PROVIDENCE, R.I.—When Shannon Kingsley and Nadia Lahlaf first arrived at the Rhode Island School of Design’s Nature Lab in May, their goal was clear: produce a tangible product highlighting how climate change has affected plant life in Rhode Island’s salt marshes since the 1950s.
Getting there, however, was a road left wide-open by mentors Dr. Timothy Whitfeld, assistant professor of Ecology & Evolutionary Biology at Brown, and the Nature Lab’s Dr. Jennifer Bissonnette and Lucia Monge.
“They told us from the start that it was up to us to find our own direction and decide what kind of concrete thing we would be producing,” explains Lahlaf, a fourth year student from Billerica, Mass. earning a dual degree in Computer Science and Illustration from Brown and RISD. “Every day we had a different thing on the agenda, and our experiences were about finding what was interesting to us and then figuring out how to convey the information about salt marsh ecology that seemed important.”
“Every day we had a different thing on the agenda, and our experiences were about finding what was interesting to us and then figuring out how to convey the information about salt marsh ecology that seemed important.”
Kingsley, a sophomore studying English and Ethnobotany at Brown, and Lahlaf some days collected plant specimens from salt marshes at Tillinghast Place, a RISD satellite campus located alongside the Providence River.
On others, they were examining plant species at Brown’s Herbarium or pressing plant leaves and taking highly detailed images with the Nature Lab’s “macro pod,” a camera which takes nearly 65 images of an item over time and compresses them into one to create the highest resolution possible.
After about six weeks, the SURF students had to decide upon the medium through which they would showcase their research: an illustrated book detailing specific plant species and how they had been impacted by climate changes in Narragansett Bay.

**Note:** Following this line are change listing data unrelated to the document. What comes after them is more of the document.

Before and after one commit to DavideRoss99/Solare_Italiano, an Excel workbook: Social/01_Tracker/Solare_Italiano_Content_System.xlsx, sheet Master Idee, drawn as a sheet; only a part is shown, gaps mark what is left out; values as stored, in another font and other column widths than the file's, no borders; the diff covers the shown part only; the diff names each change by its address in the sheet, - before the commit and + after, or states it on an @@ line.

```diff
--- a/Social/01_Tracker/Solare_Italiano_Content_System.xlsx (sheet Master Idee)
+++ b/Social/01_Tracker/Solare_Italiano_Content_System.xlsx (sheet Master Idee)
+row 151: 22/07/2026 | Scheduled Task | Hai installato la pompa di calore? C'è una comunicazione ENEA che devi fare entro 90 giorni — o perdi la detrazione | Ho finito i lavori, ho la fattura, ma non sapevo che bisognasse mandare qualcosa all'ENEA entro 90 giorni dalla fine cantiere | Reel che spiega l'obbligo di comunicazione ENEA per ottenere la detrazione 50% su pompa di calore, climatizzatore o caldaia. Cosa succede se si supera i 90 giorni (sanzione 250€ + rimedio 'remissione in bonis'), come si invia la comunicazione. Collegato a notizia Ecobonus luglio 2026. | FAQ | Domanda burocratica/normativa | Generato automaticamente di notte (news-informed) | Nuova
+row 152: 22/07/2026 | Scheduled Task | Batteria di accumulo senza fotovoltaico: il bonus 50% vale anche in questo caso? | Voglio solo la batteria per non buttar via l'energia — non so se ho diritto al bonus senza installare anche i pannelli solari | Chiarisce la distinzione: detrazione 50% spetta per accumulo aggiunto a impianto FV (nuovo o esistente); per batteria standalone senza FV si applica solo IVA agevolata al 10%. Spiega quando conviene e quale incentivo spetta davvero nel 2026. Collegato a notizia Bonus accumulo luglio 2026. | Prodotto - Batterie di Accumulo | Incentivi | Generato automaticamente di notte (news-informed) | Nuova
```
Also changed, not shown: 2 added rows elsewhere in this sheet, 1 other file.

“As an Ethnobotany major, I have taken a lot of classes about the history of science and people’s uses of plants for medicine and religious rituals,” says Kingsley, a North Attleboro, Mass. native, about her interest in the SURF project. “We can learn a lot by combining humanities and sciences.”
Both SURFs were able to explore their educational interests through creating the booklet. While Kingsley took charge of writing compelling, scientifically accurate copy about Rhode Island’s flora, Lahlaf put her creative juices to work by organizing the book’s plant images and developing salt marsh illustrations.
“We have different strengths and backgrounds, and the biggest challenge was finding our own direction,” emphasizes Lahlaf. “I really enjoy the problem solving aspect of computer science, and drawing and painting are things I have done since I was little.”
“I love to read and write, it is really as simple as that,” adds Kingsley.
Although Kingsley Lahlaf are unsure of what they will do after graduation, the SURFs have produced an informative and visually compelling product, the fruit of a successful 10-week partnership.
“We did everything collaboratively, which was an awesome experience,” says Lahlaf as Kingsley laughs in agreement.
Stay tuned for a digital copy of the SURF students’ booklet.
Written by Shaun Kirby, RI C-AIM Communications & Outreach Coordinator.